Items from a dataset:
======
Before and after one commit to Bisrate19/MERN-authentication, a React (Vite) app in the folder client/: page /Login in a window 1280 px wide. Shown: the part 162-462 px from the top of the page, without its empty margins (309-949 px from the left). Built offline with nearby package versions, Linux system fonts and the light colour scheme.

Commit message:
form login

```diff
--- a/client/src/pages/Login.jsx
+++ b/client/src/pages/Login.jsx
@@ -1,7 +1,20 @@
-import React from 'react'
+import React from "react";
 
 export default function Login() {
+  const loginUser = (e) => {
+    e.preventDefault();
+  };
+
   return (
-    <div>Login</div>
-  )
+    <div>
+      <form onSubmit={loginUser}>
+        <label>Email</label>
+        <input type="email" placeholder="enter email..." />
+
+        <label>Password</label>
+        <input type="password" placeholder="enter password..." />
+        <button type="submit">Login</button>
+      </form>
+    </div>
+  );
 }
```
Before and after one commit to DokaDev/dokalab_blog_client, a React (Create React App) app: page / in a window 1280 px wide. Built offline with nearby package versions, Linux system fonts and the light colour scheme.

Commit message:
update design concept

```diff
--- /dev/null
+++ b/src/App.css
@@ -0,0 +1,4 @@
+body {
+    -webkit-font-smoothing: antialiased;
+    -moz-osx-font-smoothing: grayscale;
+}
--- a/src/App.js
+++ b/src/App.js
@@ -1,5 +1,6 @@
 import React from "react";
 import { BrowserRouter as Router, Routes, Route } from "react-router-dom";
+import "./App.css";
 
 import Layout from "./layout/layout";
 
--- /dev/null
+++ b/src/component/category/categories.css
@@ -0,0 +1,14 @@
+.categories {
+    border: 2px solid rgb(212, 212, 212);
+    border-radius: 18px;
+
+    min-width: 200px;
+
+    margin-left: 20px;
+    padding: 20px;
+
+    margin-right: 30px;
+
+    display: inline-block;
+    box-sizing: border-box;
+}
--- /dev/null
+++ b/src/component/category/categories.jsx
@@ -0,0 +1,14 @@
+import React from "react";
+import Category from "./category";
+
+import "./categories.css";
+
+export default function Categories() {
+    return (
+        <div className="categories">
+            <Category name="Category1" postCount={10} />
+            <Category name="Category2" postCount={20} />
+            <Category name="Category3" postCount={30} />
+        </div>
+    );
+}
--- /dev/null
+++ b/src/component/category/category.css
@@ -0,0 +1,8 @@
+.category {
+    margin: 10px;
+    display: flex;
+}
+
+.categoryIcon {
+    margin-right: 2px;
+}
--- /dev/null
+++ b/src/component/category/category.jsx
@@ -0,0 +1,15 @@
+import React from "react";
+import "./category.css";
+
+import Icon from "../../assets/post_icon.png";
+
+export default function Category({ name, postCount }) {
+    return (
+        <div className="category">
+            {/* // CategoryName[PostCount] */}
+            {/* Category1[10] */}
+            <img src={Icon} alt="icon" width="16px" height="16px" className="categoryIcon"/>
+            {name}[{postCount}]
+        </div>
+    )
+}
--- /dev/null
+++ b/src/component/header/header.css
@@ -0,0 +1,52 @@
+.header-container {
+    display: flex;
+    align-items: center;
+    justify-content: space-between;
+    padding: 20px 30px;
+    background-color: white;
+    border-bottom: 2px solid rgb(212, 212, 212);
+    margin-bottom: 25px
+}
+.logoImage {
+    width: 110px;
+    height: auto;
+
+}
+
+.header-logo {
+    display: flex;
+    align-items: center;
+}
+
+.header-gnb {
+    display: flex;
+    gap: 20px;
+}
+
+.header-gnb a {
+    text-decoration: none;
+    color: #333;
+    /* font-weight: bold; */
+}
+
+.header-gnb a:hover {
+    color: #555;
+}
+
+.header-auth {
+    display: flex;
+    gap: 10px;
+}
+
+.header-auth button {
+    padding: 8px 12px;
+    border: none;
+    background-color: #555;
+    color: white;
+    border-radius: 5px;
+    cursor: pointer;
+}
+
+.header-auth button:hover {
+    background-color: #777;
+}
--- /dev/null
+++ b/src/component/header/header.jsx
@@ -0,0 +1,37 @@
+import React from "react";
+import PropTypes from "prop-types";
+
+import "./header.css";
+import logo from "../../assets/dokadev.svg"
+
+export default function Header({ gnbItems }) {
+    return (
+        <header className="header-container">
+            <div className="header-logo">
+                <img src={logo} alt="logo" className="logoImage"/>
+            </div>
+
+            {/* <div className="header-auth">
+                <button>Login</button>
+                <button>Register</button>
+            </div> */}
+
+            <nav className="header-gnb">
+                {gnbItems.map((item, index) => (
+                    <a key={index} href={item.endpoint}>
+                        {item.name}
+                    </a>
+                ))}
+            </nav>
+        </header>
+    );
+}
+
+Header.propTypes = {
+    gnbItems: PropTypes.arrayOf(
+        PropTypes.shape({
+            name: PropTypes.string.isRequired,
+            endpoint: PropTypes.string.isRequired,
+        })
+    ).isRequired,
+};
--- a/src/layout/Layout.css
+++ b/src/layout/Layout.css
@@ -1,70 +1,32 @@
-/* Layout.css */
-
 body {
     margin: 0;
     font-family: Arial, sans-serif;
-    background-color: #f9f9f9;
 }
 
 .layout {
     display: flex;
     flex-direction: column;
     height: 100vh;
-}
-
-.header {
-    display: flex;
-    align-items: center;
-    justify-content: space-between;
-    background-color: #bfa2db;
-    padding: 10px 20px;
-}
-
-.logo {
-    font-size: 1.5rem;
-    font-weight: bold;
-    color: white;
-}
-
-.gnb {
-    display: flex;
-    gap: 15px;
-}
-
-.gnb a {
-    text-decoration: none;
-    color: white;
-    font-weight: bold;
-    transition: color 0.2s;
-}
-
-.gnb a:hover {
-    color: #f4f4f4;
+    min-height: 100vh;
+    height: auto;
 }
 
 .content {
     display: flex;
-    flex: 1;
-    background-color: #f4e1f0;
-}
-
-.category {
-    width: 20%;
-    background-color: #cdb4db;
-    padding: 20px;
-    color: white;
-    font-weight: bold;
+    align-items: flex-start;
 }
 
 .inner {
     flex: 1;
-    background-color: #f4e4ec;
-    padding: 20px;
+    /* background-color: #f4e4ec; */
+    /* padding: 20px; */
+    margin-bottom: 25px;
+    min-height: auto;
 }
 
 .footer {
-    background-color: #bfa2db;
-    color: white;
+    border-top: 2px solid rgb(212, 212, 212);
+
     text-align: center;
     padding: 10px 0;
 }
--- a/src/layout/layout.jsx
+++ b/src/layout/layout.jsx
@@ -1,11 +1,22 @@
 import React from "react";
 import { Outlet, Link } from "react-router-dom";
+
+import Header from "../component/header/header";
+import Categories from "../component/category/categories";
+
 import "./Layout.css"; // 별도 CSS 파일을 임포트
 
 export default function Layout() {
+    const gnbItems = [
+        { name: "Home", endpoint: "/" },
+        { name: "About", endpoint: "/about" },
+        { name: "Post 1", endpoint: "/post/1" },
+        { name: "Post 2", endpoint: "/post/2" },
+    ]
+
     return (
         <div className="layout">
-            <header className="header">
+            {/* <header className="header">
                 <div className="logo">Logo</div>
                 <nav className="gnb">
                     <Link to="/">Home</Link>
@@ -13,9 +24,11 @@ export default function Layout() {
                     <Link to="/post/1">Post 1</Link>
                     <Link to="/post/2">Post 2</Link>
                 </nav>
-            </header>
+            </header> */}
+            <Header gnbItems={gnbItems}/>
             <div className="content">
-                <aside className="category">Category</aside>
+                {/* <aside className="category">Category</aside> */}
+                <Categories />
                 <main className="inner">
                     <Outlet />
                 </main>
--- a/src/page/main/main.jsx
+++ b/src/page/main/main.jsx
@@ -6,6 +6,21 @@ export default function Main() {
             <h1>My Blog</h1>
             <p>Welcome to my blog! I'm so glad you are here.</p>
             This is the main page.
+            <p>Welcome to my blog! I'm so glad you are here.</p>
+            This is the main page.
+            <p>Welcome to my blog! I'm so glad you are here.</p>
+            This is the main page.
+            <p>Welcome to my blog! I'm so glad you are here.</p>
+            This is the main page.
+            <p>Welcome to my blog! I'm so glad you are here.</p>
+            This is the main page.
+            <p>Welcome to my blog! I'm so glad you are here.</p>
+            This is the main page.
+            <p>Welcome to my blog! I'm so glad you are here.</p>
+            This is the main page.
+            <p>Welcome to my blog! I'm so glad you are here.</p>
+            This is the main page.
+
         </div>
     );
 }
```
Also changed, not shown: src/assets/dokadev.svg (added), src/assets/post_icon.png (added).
======
**Instructions for the task**
In the records, how many lines hold the word "Link"? Answer with the number and no other words.

**Answer to this task**
4